-- Opening Marker --

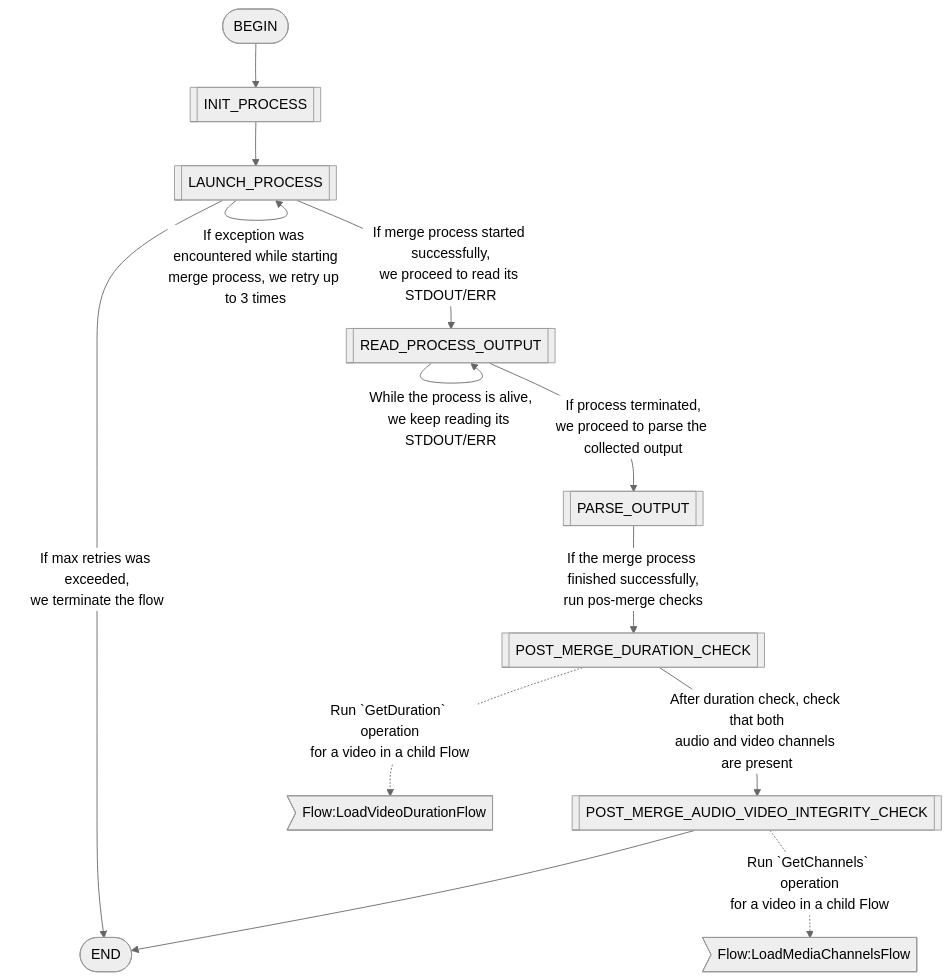
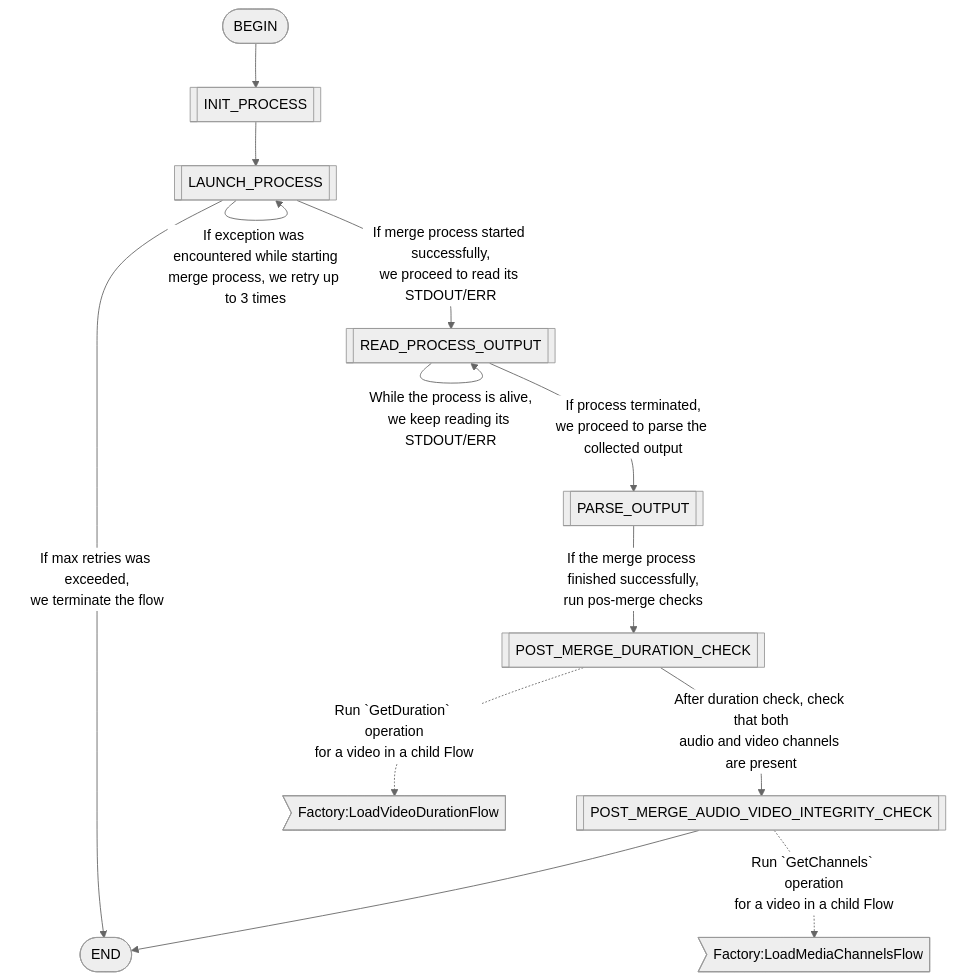
One commit to flower-org/HeliumIngestor changed the sixth of 8 diagrams in README.md. Above: the diagram before and after it, drawn with Mermaid (neutral theme). The commit also changed other lines of this file and 5 other files, not shown here.

Commit message:
FlowRepo genericized, updates to diagram gen, FlowRepo and FlowFactory annotations simplified.

````diff
--- a/README.md
+++ b/README.md
@@ -104,32 +103,32 @@
 ```mermaid
 flowchart
 BEGIN([BEGIN])
 END([END])
 LAUNCH_PROCESS[[LAUNCH_PROCESS]]
 LAUNCH_PROCESS --If merge process started successfully,
 we proceed to read its STDOUT/ERR--> READ_PROCESS_OUTPUT[[READ_PROCESS_OUTPUT]]
 LAUNCH_PROCESS --If exception was encountered while starting
 merge process, we retry up to 3 times--> LAUNCH_PROCESS[[LAUNCH_PROCESS]]
 LAUNCH_PROCESS --If max retries was exceeded,
 we terminate the flow--> END([END])
 INIT_PROCESS[[INIT_PROCESS]]
 BEGIN([BEGIN]) --> INIT_PROCESS[[INIT_PROCESS]]
 INIT_PROCESS --> LAUNCH_PROCESS[[LAUNCH_PROCESS]]
 POST_MERGE_DURATION_CHECK[[POST_MERGE_DURATION_CHECK]]
 POST_MERGE_DURATION_CHECK --After duration check, check that both
 audio and video channels are present--> POST_MERGE_AUDIO_VIDEO_INTEGRITY_CHECK[[POST_MERGE_AUDIO_VIDEO_INTEGRITY_CHECK]]
 POST_MERGE_DURATION_CHECK -.Run `GetDuration` operation
-for a video in a child Flow.-> Flow:LoadVideoDurationFlow>Flow:LoadVideoDurationFlow]
+for a video in a child Flow.-> Factory:LoadVideoDurationFlow>Factory:LoadVideoDurationFlow]
 POST_MERGE_AUDIO_VIDEO_INTEGRITY_CHECK[[POST_MERGE_AUDIO_VIDEO_INTEGRITY_CHECK]]
 POST_MERGE_AUDIO_VIDEO_INTEGRITY_CHECK --> END([END])
 POST_MERGE_AUDIO_VIDEO_INTEGRITY_CHECK -.Run `GetChannels` operation
-for a video in a child Flow.-> Flow:LoadMediaChannelsFlow>Flow:LoadMediaChannelsFlow]
+for a video in a child Flow.-> Factory:LoadMediaChannelsFlow>Factory:LoadMediaChannelsFlow]
 READ_PROCESS_OUTPUT[[READ_PROCESS_OUTPUT]]
 READ_PROCESS_OUTPUT --While the process is alive,
 we keep reading its STDOUT/ERR--> READ_PROCESS_OUTPUT[[READ_PROCESS_OUTPUT]]
 READ_PROCESS_OUTPUT --If process terminated,
 we proceed to parse the collected output--> PARSE_OUTPUT[[PARSE_OUTPUT]]
 PARSE_OUTPUT[[PARSE_OUTPUT]]
 PARSE_OUTPUT --If the merge process finished successfully,
 run pos-merge checks--> POST_MERGE_DURATION_CHECK[[POST_MERGE_DURATION_CHECK]]
 ```
````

-- Closing Marker --

Copy out every line from the data above that has "README" in it.

◆ Solution ◆
One commit to flower-org/HeliumIngestor changed the sixth of 8 diagrams in README.md. Above: the diagram before and after it, drawn with Mermaid (neutral theme). The commit also changed other lines of this file and 5 other files, not shown here.
--- a/README.md
+++ b/README.md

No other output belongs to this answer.